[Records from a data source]
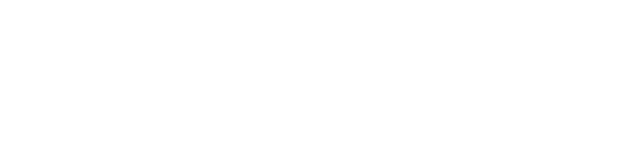
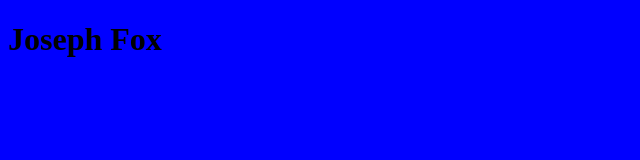
Before and after one commit to josephtfox/Personal-Website, a plain HTML site: page Resume-site.html in a window 1280 px wide. Shown: the whole page, without its empty margins (0-640 px from the left). Drawn offline with Linux system fonts and the light colour scheme.

Commit message:
added color to background

```diff
--- a/Resume-site.html
+++ b/Resume-site.html
@@ -5,8 +5,12 @@
         <link rel="stylesheet" href="style.css">
     </head>
     <header>
+        <h1> Joseph Fox </h1>
 
     </header>
+    <div class ="navbar">
+
+    </div>
     <body>
 
     </body>
--- a/style.css
+++ b/style.css
@@ -1 +1,4 @@
 html{
+    background-color: blue;
+    font-size: 100%;
+}
```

--- What you are asked to do ---
Figure out how many lines of the data hold "html", and answer with the number only.

--- Solution to this problem ---
4